Ulster Folk and Transport Museum - Step back in time to the early 20th century and see life as it used to be. Stroll around the church and other old buildings to relive the hard existence of a previous period. The transport museum includes horse drawn carts, steam locomotives, Irish built motor cars and the history of aircraft and ship building. Scare yourself with the X2 flight experience.
Mount Stewart House - An 18th century house, on the east shore of Strangford Lough, with extensive gardens. Points of interest include the Sunken Garden, Shamrock Garden, the lake, the Spanish Garden, the Italian Garden, Menagerie, the Dodo Terrace, the Fountain Pool and laid out walks in the Lily Wood and rest of the estate.
Castle Ward - Home of a summer opera season, this 18th-century mansion was built in two styles, the first classical, the second gothic. Thanks to the diverging tastes of Lord & Lady Bangor this dimorphous continues throughout the building. The house is inside a 820 acre walled demesne, with woodland parkland and lakeside walks and stunning viewpoints. There are many other things to see including a gift shop and second hand book shop, wild life centre, farmyard with animals and a chance to dress up in period costumes.
Belleek Pottery Factory - Belleek pottery is exported to many countries. Its unique design makes it a desirable acquisition and very collectable. At the factory you can observe the various stages of manufacture by skilled craftsmen. There is a visitors centre, museum and audio visual theatre.
Castle Coole House - is a fine example of an 18th century neoclassical Palladian mansion. Designed by James Wyatt, it was the home of the Earls of Belmore. Internally it contains a plethora of rich decoration, sumptuous furnishings and furniture. It holds musical evenings throughout the year.
Enniskillen Castle - is almost 600 years old, built by the Hugh Maguire, it served to guard one of the few passes into Ulster. The grounds contain 2 museums, the Fermanagh County Museum and The Inniskillings Museum.
Marble Arch Caves - located near the village of Florencecourt, are an impressive series of limestone caves. Visiting involves travelling on a boat through the first part of the caves, the tour lasting about 75 minutes. It is a world of lofty chambers, passages, waterfalls and rivers. On site there is a restaurant, souvenir shop, audio visual theatre and exhibition area.
Ulster-American Folk Park - is a themed open air museum with knowledgeable volunteers, dressed in period costume, going about their everyday tasks. It tells the story of emigration during the 18th and 19th centuries. There are some 30 traditional buildings, thatched cottages, log cabins, shops, agricultural and homes with demonstrations of crafts, cooking, printing, photography, textiles and blacksmithing. There is also a full size reconstruction of an early 19th century sailing ship.

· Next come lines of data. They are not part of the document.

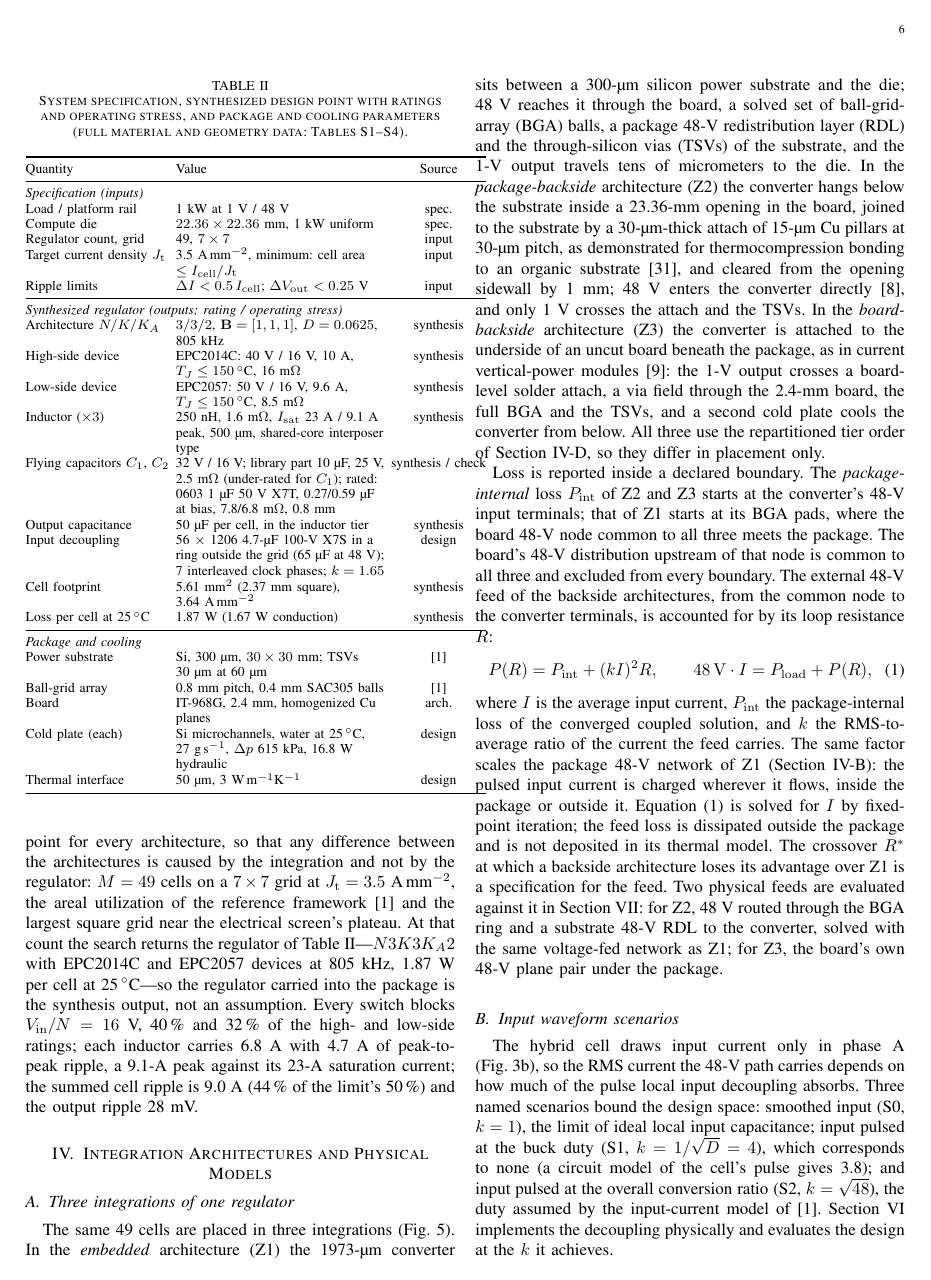
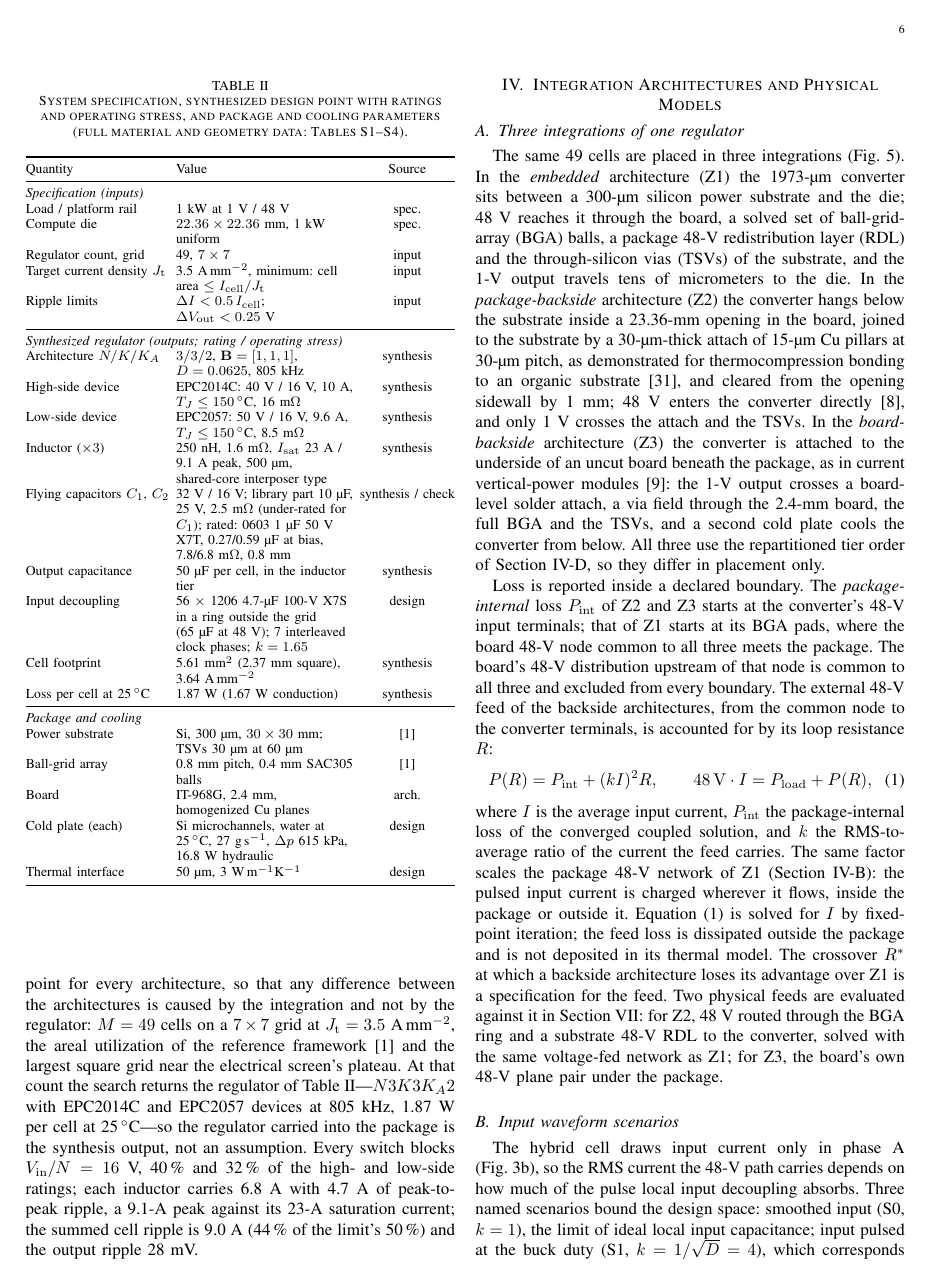
Before and after one commit to sabdel29/HVR_OPT, a LaTeX paper (manuscript_v2/ETM_framework_TCPMT.tex, which reads manuscript_v2/sections/converter_dse.tex): page 6 of 17. Compiled offline with pdfLaTeX; a missing font is replaced by an installed copy or a similar font; a LaTeX package or settings file that is missing is left out.

Commit message:
Table I width

```diff
--- a/manuscript_v2/sections/converter_dse.tex
+++ b/manuscript_v2/sections/converter_dse.tex
@@ -123,7 +123,7 @@ package and cooling parameters (full material and geometry data: Tables~S1--S4).
 \centering
 \footnotesize
 \setlength{\tabcolsep}{2pt}
-\begin{tabular}{@{}lL{4.3cm}c@{}}
+\begin{tabular}{@{}lL{3.65cm}c@{}}
 \toprule
 Quantity & Value & Source \\
 \midrule
```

Drum Manor Forest Park - This attractive park offers walking trails, a walled butterfly garden, a shrub garden, an arboretum, the remains of a 19th century manor house, several lakes, a tea room and interesting forest plots containing both native, exotic deciduous and evergreen trees.
Gray Printer's Museum - Costumed guides demonstrate early printing presses. Audio-visual display telling the history of printing.
Tyrone Crystal - Guided tours are available, demonstrating blowing, marking, cutting and finishing stages of this fine crystal. Restaurant and shop.
The Ulster History Park - 10,000 years of Irish history and historic dwellings laid out in chronological order on this 35 acre site. The Park houses stone circles, single standing stones, stone tombs, and an impressive stone dolmen.
Beaghmore Stone Circles - 7 mysterious stone circles which are presumed to be ceremonial.